Our last weeks in Chicago were a blur. We didn’t say no to anything, made plans almost every night, and tried to hit all the places and do all the things we loved during our first year in the city. (Including but certainly not limited to the Lincoln Park Zoo, biking on the lakefront trail and BYO sushi.) By the time June 1 hit, we were pretty darn tired, had gained a GOOD 5 pounds from too many of those famous Chicago eats, and vowed not to drink for at least a week (yea, we’re weak), but d’you know what? We were content. We left knowing that we had had our last hurrah (IF it really does come to that – I don’t believe in goodbyes) and that we were ready for our next adventure. And, I think we did a pretty good job of selling AZ to our friends and were somewhat confident that we’d soon have visitors from across the globe.
So anyway, we landed in Phoenix with our eight suitcases. The same pieces of cheap luggage (although super economical) in which we had lugged our belongings from HK to Chicago. Yes, we got the typical stare downs from strangers at the baggage claim thinking that I’m a high-maintenance, overpacking Tai Tai wife who has nothing better to do than collect shoes and REALLY overpack when going on vacation. I took great pleasure in informing them that we had indeed moved cross-country with little more than 6 pairs of jean shorts, a Hamilton Beach blender, and only 10 pairs of shoes (yes, only). Then they just thought we were nuts. 😉

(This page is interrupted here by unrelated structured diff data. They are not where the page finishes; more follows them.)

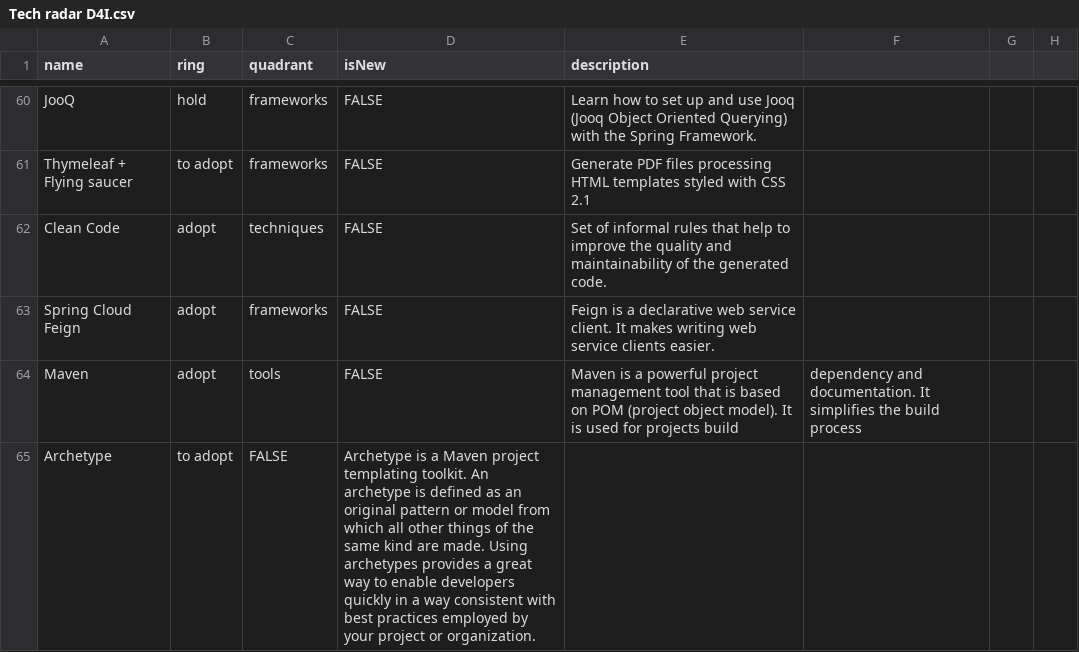
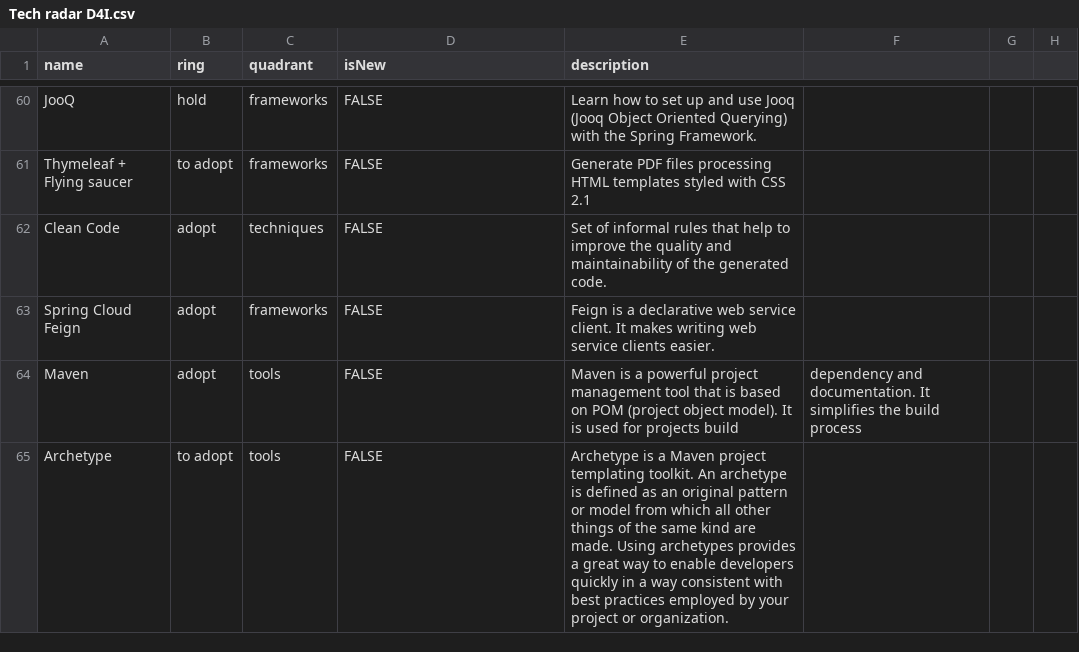
Before and after one commit to soyjuanmalopez/csp-tech-radar, a CSV file: Tech radar D4I.csv, drawn as a sheet; only a part is shown, gaps mark what is left out.

Commit message:
Ring of archetype fixed

```diff
--- a/Tech radar D4I.csv
+++ b/Tech radar D4I.csv
@@ -64,2 +64,2 @@ Spring Cloud Feign,adopt,frameworks,FALSE,Feign is a declarative web service cli
 Maven,adopt,tools,FALSE,Maven is a powerful project management tool that is based on POM (project object model). It is used for projects build, dependency and documentation. It simplifies the build process
-Archetype,to adopt,FALSE,Archetype is a Maven project templating toolkit. An archetype is defined as an original pattern or model from which all other things of the same kind are made. Using archetypes provides a great way to enable developers quickly in a way consistent with best practices employed by your project or organization.
+Archetype,to adopt,tools,FALSE,Archetype is a Maven project templating toolkit. An archetype is defined as an original pattern or model from which all other things of the same kind are made. Using archetypes provides a great way to enable developers quickly in a way consistent with best practices employed by your project or organization.
```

I’ll be 100% honest and say that our first two weeks here were a little rough. It took us all of 7 seconds to realize we were no longer in a bustling city. ‘Where can we walk? (Nowhere.) Why are there so many chain restaurants and strip malls? WHERE are all the people????’ There was the return of spending altogether too much time in the car… after I had deemed cars the bane of my existence. (That came after crashing my lovely new lease three weeks after getting it.) We missed the family and friends who know us better than anyone else in the world, and felt the burden of having to start all over again. My sadness pangs for HK returned, and now they were coupled with new ones for life in Chicago as well. Poor Jake had to deal with unexpected tears from me at any given time, and although he’s nearly immune to them by now, I knew he was worried I’d never fully adjust to our new home.
So what’s the verdict?? It’s simply this. AZ is phenomenal. It’s not HK, it’s not Chicago. But we’ve been fortunate enough to live in some of the best places on Earth and this is no exception. I’ve learned not to compare it to what we’ve had in the past, and fully embrace it for the new adventure that it is. It’s difficult to explain, but life now is a bit simpler, a bit more wholesome than ever before, and I can’t wait to share a whole new series of stories from AZ… So stay tuned.